Data for this exercise -
========================================================================
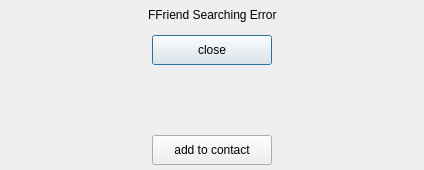
Liupeter01/chatting-client, file addusernamecarddialog.ui: the form before one commit.
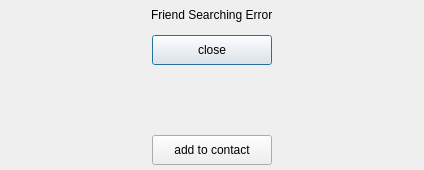
The form after the commit. Custom widgets are drawn as their Qt base class.

Commit message: 1.[ERROR FIX]:update output string

Diff of the .ui file:
```diff
--- a/addusernamecarddialog.ui
+++ b/addusernamecarddialog.ui
@@ -117,7 +117,7 @@
             </size>
            </property>
            <property name="text">
-            <string>FFriend Searching Error</string>
+            <string>Friend Searching Error</string>
            </property>
           </widget>
          </item>
```
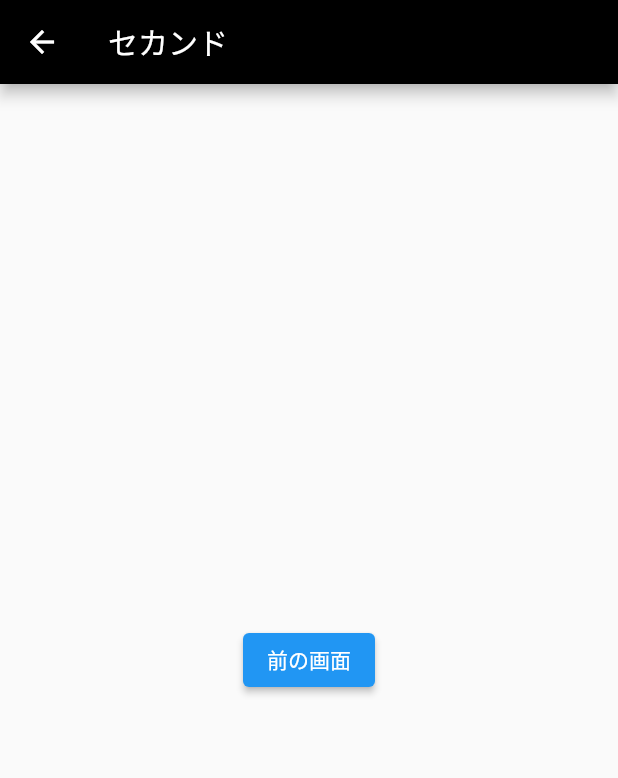
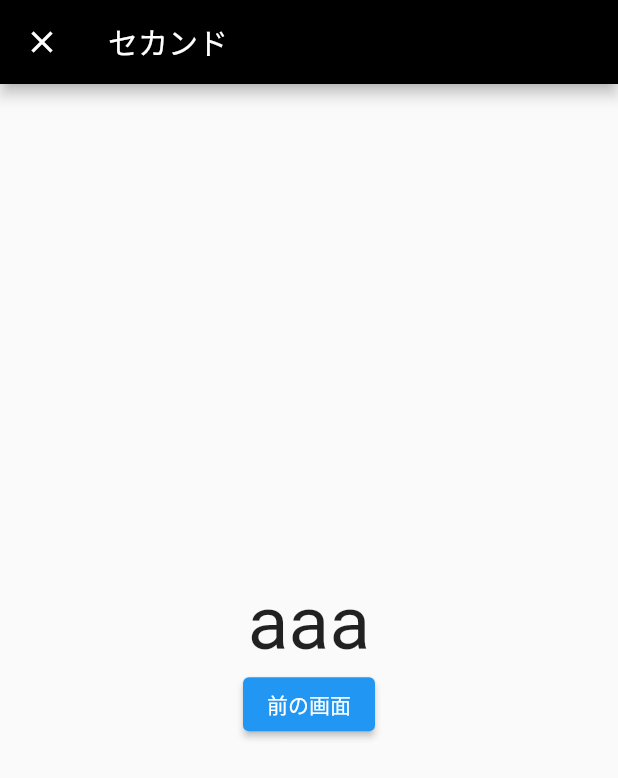
Before and after one commit to sisosyunya/restudy_flutter, a Flutter app: the screen it shows after launch, after a tap on "次の画面へ", on a phone screen of 412 x 824 dp. Shown: the top 778 px of the screen. Run offline on Flutter 3.47's test engine with Material 2 defaults, Android fonts, the phone set to English and light mode, and no system bars.

Commit message:
値の受け渡し

```diff
--- a/lib/first_page.dart
+++ b/lib/first_page.dart
@@ -15,10 +15,12 @@ class FirstPage extends StatelessWidget {
           onPressed: (){
             //ボタン押したときに呼ばれるコードを書く
             // MaterialPageRouteは画面遷移を行うためのクラス
-
             Navigator.push(
               context,
-              MaterialPageRoute(builder: (context) => SecondPage()),
+              MaterialPageRoute(builder: (context) => SecondPage('aaa'),
+              // fullscreenDialog: trueで画面遷移時に下から出てくる
+              fullscreenDialog: true,
+              ),
             );
           },
           child:const Text('次の画面へ'),
--- a/lib/second_page.dart
+++ b/lib/second_page.dart
@@ -1,6 +1,10 @@
 import 'package:flutter/material.dart';
 
 class SecondPage extends StatelessWidget {
+  // ここで定義したものは
+  SecondPage(this.name);
+  final String name;
+
   @override
   Widget build(BuildContext context) {
     return Scaffold(
@@ -8,7 +12,15 @@ class SecondPage extends StatelessWidget {
         title:const Text('セカンド'),
         backgroundColor: Colors.black,
       ),
-      body:Center(
+      body:Column(
+        mainAxisAlignment: MainAxisAlignment.center,
+        children: [
+          Text(name,
+          style: TextStyle(
+            fontSize: 50,
+          ),)
+          ,
+          Center(
             child:ElevatedButton(
               onPressed: (){
                 //ボタン押したときに呼ばれるコードを書く
@@ -17,6 +29,8 @@ class SecondPage extends StatelessWidget {
               child:const Text('前の画面'),
             ),
           ),
+        ],
+      ),
     );
   }
 }
```
Lines whose indentation alone changed are shown as unchanged.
========================================================================
Work required - Write out the entries word for word. Skip the pictures.

Answer to the exercise -
Liupeter01/chatting-client, file addusernamecarddialog.ui: the form before one commit.
The form after the commit. Custom widgets are drawn as their Qt base class.

Commit message: 1.[ERROR FIX]:update output string

Diff of the .ui file:
```diff
--- a/addusernamecarddialog.ui
+++ b/addusernamecarddialog.ui
@@ -117,7 +117,7 @@
             </size>
            </property>
            <property name="text">
-            <string>FFriend Searching Error</string>
+            <string>Friend Searching Error</string>
            </property>
           </widget>
          </item>
```
Before and after one commit to sisosyunya/restudy_flutter, a Flutter app: the screen it shows after launch, after a tap on "次の画面へ", on a phone screen of 412 x 824 dp. Shown: the top 778 px of the screen. Run offline on Flutter 3.47's test engine with Material 2 defaults, Android fonts, the phone set to English and light mode, and no system bars.

Commit message:
値の受け渡し

```diff
--- a/lib/first_page.dart
+++ b/lib/first_page.dart
@@ -15,10 +15,12 @@ class FirstPage extends StatelessWidget {
           onPressed: (){
             //ボタン押したときに呼ばれるコードを書く
             // MaterialPageRouteは画面遷移を行うためのクラス
-
             Navigator.push(
               context,
-              MaterialPageRoute(builder: (context) => SecondPage()),
+              MaterialPageRoute(builder: (context) => SecondPage('aaa'),
+              // fullscreenDialog: trueで画面遷移時に下から出てくる
+              fullscreenDialog: true,
+              ),
             );
           },
           child:const Text('次の画面へ'),
--- a/lib/second_page.dart
+++ b/lib/second_page.dart
@@ -1,6 +1,10 @@
 import 'package:flutter/material.dart';
 
 class SecondPage extends StatelessWidget {
+  // ここで定義したものは
+  SecondPage(this.name);
+  final String name;
+
   @override
   Widget build(BuildContext context) {
     return Scaffold(
@@ -8,7 +12,15 @@ class SecondPage extends StatelessWidget {
         title:const Text('セカンド'),
         backgroundColor: Colors.black,
       ),
-      body:Center(
+      body:Column(
+        mainAxisAlignment: MainAxisAlignment.center,
+        children: [
+          Text(name,
+          style: TextStyle(
+            fontSize: 50,
+          ),)
+          ,
+          Center(
             child:ElevatedButton(
               onPressed: (){
                 //ボタン押したときに呼ばれるコードを書く
@@ -17,6 +29,8 @@ class SecondPage extends StatelessWidget {
               child:const Text('前の画面'),
             ),
           ),
+        ],
+      ),
     );
   }
 }
```
Lines whose indentation alone changed are shown as unchanged.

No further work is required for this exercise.